Reproduce the entries in full. Exclude all images from the copy.

**MATERIAL TO PROCESS**
-*-

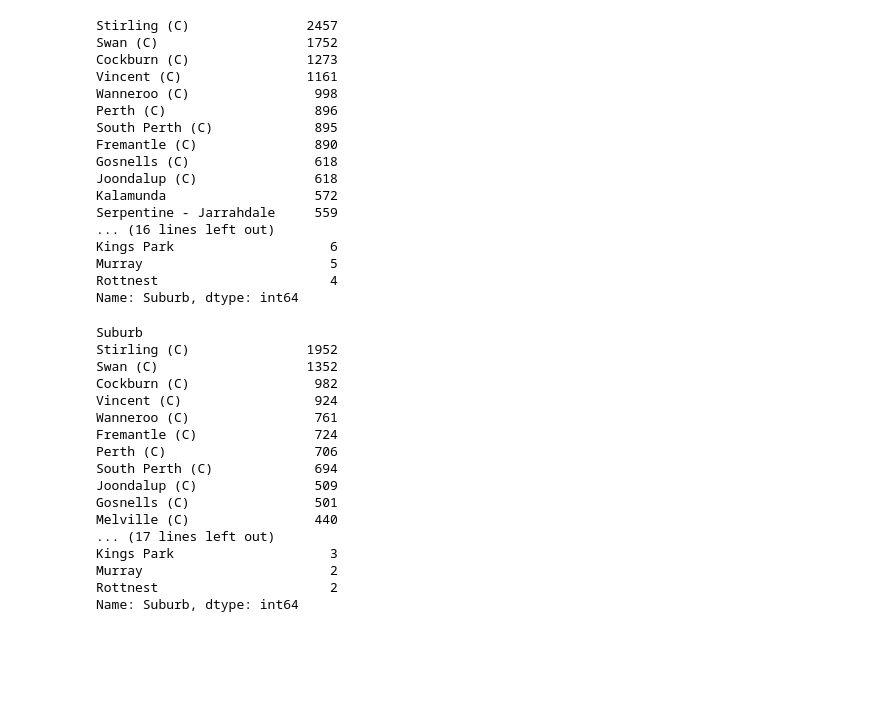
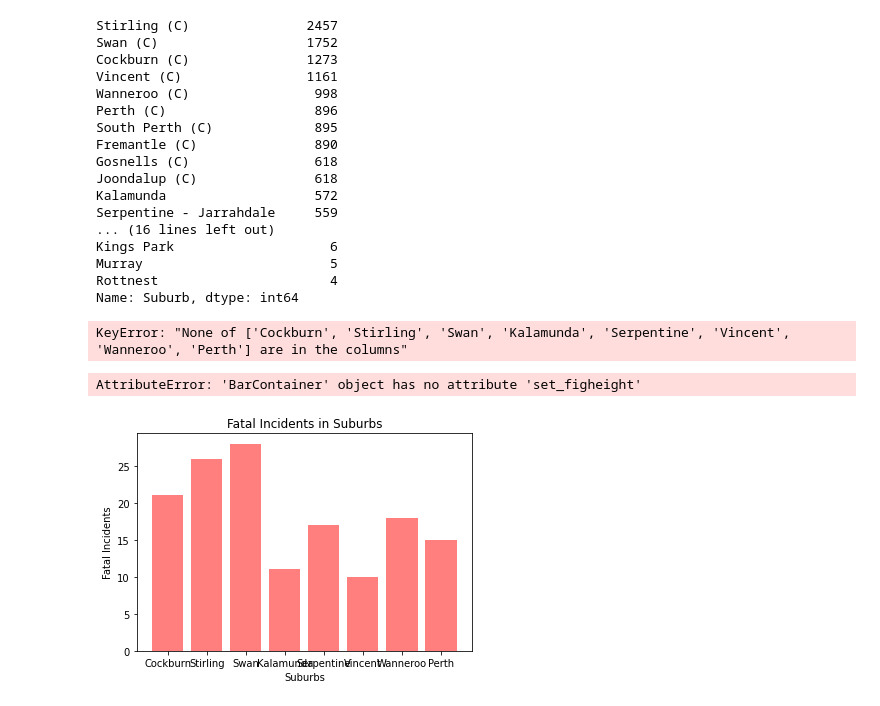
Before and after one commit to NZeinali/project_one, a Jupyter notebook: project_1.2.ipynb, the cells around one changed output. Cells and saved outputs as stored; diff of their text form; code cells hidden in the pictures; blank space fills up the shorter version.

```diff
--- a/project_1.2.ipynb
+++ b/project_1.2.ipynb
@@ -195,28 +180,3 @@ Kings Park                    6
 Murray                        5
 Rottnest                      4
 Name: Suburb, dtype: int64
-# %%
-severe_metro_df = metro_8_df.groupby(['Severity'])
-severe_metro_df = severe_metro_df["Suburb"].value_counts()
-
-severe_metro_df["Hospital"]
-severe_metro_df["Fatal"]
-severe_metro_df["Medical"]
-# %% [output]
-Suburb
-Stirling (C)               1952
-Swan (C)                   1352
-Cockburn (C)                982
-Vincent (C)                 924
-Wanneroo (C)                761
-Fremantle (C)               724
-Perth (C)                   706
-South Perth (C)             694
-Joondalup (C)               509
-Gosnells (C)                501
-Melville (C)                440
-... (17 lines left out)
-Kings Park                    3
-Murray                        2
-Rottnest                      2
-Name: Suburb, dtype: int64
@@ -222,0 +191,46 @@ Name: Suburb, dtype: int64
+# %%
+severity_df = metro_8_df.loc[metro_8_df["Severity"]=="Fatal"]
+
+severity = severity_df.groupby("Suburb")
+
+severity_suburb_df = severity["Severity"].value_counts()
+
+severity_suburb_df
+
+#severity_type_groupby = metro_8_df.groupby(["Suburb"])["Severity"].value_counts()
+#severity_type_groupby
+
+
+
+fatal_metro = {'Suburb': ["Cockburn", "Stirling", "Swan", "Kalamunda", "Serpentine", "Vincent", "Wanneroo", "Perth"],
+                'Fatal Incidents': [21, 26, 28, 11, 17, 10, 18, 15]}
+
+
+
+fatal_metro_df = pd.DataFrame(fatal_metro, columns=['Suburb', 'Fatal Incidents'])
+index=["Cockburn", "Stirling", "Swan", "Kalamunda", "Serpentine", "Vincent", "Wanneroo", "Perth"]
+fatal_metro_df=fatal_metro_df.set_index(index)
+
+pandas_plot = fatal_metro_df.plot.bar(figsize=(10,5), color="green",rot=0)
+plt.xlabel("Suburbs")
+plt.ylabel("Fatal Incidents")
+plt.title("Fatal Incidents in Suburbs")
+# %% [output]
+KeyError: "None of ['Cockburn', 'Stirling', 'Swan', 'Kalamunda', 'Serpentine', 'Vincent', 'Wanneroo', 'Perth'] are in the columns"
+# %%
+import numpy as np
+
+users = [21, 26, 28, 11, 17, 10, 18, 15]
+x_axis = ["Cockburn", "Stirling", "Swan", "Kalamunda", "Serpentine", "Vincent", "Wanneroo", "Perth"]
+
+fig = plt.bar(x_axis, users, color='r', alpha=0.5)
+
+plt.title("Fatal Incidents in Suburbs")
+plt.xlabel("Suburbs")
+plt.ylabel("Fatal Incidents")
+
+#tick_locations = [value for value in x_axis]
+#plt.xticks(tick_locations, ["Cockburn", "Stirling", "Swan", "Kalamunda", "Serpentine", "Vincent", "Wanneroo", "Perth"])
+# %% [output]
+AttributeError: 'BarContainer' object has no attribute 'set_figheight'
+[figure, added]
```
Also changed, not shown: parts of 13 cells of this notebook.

-*-

**WRITTEN ANSWER**
Before and after one commit to NZeinali/project_one, a Jupyter notebook: project_1.2.ipynb, the cells around one changed output. Cells and saved outputs as stored; diff of their text form; code cells hidden in the pictures; blank space fills up the shorter version.

```diff
--- a/project_1.2.ipynb
+++ b/project_1.2.ipynb
@@ -195,28 +180,3 @@ Kings Park                    6
 Murray                        5
 Rottnest                      4
 Name: Suburb, dtype: int64
-# %%
-severe_metro_df = metro_8_df.groupby(['Severity'])
-severe_metro_df = severe_metro_df["Suburb"].value_counts()
-
-severe_metro_df["Hospital"]
-severe_metro_df["Fatal"]
-severe_metro_df["Medical"]
-# %% [output]
-Suburb
-Stirling (C)               1952
-Swan (C)                   1352
-Cockburn (C)                982
-Vincent (C)                 924
-Wanneroo (C)                761
-Fremantle (C)               724
-Perth (C)                   706
-South Perth (C)             694
-Joondalup (C)               509
-Gosnells (C)                501
-Melville (C)                440
-... (17 lines left out)
-Kings Park                    3
-Murray                        2
-Rottnest                      2
-Name: Suburb, dtype: int64
@@ -222,0 +191,46 @@ Name: Suburb, dtype: int64
+# %%
+severity_df = metro_8_df.loc[metro_8_df["Severity"]=="Fatal"]
+
+severity = severity_df.groupby("Suburb")
+
+severity_suburb_df = severity["Severity"].value_counts()
+
+severity_suburb_df
+
+#severity_type_groupby = metro_8_df.groupby(["Suburb"])["Severity"].value_counts()
+#severity_type_groupby
+
+
+
+fatal_metro = {'Suburb': ["Cockburn", "Stirling", "Swan", "Kalamunda", "Serpentine", "Vincent", "Wanneroo", "Perth"],
+                'Fatal Incidents': [21, 26, 28, 11, 17, 10, 18, 15]}
+
+
+
+fatal_metro_df = pd.DataFrame(fatal_metro, columns=['Suburb', 'Fatal Incidents'])
+index=["Cockburn", "Stirling", "Swan", "Kalamunda", "Serpentine", "Vincent", "Wanneroo", "Perth"]
+fatal_metro_df=fatal_metro_df.set_index(index)
+
+pandas_plot = fatal_metro_df.plot.bar(figsize=(10,5), color="green",rot=0)
+plt.xlabel("Suburbs")
+plt.ylabel("Fatal Incidents")
+plt.title("Fatal Incidents in Suburbs")
+# %% [output]
+KeyError: "None of ['Cockburn', 'Stirling', 'Swan', 'Kalamunda', 'Serpentine', 'Vincent', 'Wanneroo', 'Perth'] are in the columns"
+# %%
+import numpy as np
+
+users = [21, 26, 28, 11, 17, 10, 18, 15]
+x_axis = ["Cockburn", "Stirling", "Swan", "Kalamunda", "Serpentine", "Vincent", "Wanneroo", "Perth"]
+
+fig = plt.bar(x_axis, users, color='r', alpha=0.5)
+
+plt.title("Fatal Incidents in Suburbs")
+plt.xlabel("Suburbs")
+plt.ylabel("Fatal Incidents")
+
+#tick_locations = [value for value in x_axis]
+#plt.xticks(tick_locations, ["Cockburn", "Stirling", "Swan", "Kalamunda", "Serpentine", "Vincent", "Wanneroo", "Perth"])
+# %% [output]
+AttributeError: 'BarContainer' object has no attribute 'set_figheight'
+[figure, added]
```
Also changed, not shown: parts of 13 cells of this notebook.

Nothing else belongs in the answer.